FactA statue of Bertrada of Laon by Eugène Oudiné, one of the twenty Reines de France et Femmes illustres in the Jardin du Luxembourg, Paris.A statue of Bertrada of Laon by Eugène Oudiné, one of the twenty Reines de France et Femmes illustres in the Jardin du Luxembourg, Paris.
Format: image/jpeg
Image dimensions: 1,625 × 3,611 pixels
File size: 3,285 KB
Type: Photo
Highlighted image: yes
FactBertrada Broadfoot of Laon, at VersaillesBertrada Broadfoot of Laon, at Versailles
Format: image/jpeg
Image dimensions: 1,334 × 3,013 pixels
File size: 1,820 KB
Type: Photo
Highlighted image: no
Media objectA statue of Bertrada of Laon by Eugène Oudiné, one of the twenty Reines de France et Femmes illustres in the Jardin du Luxembourg, Paris.A statue of Bertrada of Laon by Eugène Oudiné, one of the twenty Reines de France et Femmes illustres in the Jardin du Luxembourg, Paris.
Format: image/jpeg
Image dimensions: 1,625 × 3,611 pixels
File size: 3,285 KB
Type: Photo
Highlighted image: yes
Media objectBertrada Broadfoot of Laon, at VersaillesBertrada Broadfoot of Laon, at Versailles
Format: image/jpeg

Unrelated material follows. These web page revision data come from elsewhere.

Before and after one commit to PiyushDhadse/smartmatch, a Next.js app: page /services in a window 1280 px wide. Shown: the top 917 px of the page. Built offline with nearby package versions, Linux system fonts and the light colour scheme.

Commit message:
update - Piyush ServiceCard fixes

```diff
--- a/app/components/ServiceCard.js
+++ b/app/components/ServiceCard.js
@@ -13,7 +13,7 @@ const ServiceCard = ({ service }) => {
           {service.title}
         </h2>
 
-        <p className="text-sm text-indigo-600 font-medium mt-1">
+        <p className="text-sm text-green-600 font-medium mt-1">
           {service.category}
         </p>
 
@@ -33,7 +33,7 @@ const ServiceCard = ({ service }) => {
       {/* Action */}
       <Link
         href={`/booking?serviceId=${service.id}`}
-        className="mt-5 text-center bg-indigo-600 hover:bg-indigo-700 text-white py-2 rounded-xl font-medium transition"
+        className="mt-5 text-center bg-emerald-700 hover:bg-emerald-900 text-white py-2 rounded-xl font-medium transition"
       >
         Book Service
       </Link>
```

Image dimensions: 1,334 × 3,013 pixels
File size: 1,820 KB
Type: Photo
Highlighted image: no